Technician/craftsman entrepreneurs evaluated the influences of marketing, finance and production/operation factor lower than general/opportunist entrepreneurs except for strategic management factor. However, unlike the expectation, the influences of all factors did not show statistically significant difference according to the type of entrepreneur. This implies that Technician/craftsman entrepreneurs think strategic management factor more important than other factors but further studies are needed for accurate interpretation. As for the detailed items of component factors, only statistically significant difference was found in the distribution item of marketing factor.

Finance factor had the lowest influence at every development stage. However, the influence of all factors showed no statistically significant difference according to the development stage. Only in the four detailed items such as employee hiring and development, product (service) costing and analysis, product (service) production planning and inventory issues statistically significant differences were found. They belong to production/operation and finance factor. It can be interpreted as meaning that the two factors are closely related to the development stage of a company, but related researches will be needed for accurate interpretation. Interestingly, the trends of influence of each factor are different as the development stage progresses.
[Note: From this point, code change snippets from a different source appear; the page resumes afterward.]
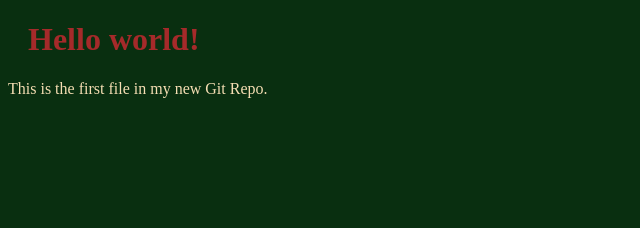
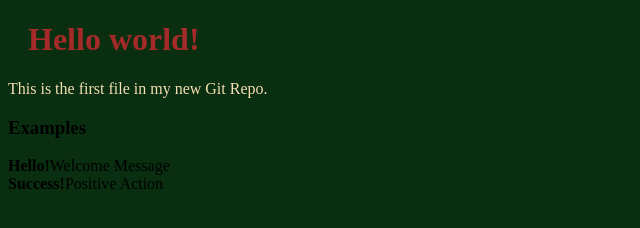
Before and after one commit to jhldiv/test.github.io, a plain HTML site: page index.html in a window 1280 px wide. Shown: the whole page, without its empty margins (0-640 px from the left). Drawn offline with Linux system fonts and the light colour scheme.

Commit message:
Version 1

```diff
--- a/index.html
+++ b/index.html
@@ -11,6 +11,9 @@
 -->
 <h1>Hello world!</h1>
 <p>This is the first file in my new Git Repo.</p>
+    <h3>Examples</h3>
+    <strong>Hello!</strong>Welcome Message</br>
+    <strong>Success!</strong>Positive Action</br>
 
 </body>
 </html>
```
In addition, the time and period, the obstacles, the participants, the improvement effects related business planning were identified through the survey on the actual behaviors of business planning of US SMEs.

Limitations and Further Research Directions

Despite the findings and implications, this study has the following limitations. First, considering the number of surveyed companies and the regional distribution of this study, it is rather cautious to generalize this research results to all SMEs in US. Second, the subjective judgment of respondents is highly likely to be intervened because of single informant measures in data collection. Third, this study is cross sectional research, so the causal relationship between variables is limited. More following studies are needed to solve these problems.

On the other hand, the research on the relationship between firm performance and density of industry and/or company size can provide very useful results both academically and practically. In addition, analysis of companies in heterogeneous and/or homogeneous industries will enable to identify the characteristics of specific industries and the difference between companies, thus making it possible to derive more useful results. Identifying the degree of influence of each business plan component on various management performances can also give lots of fruitful results.

References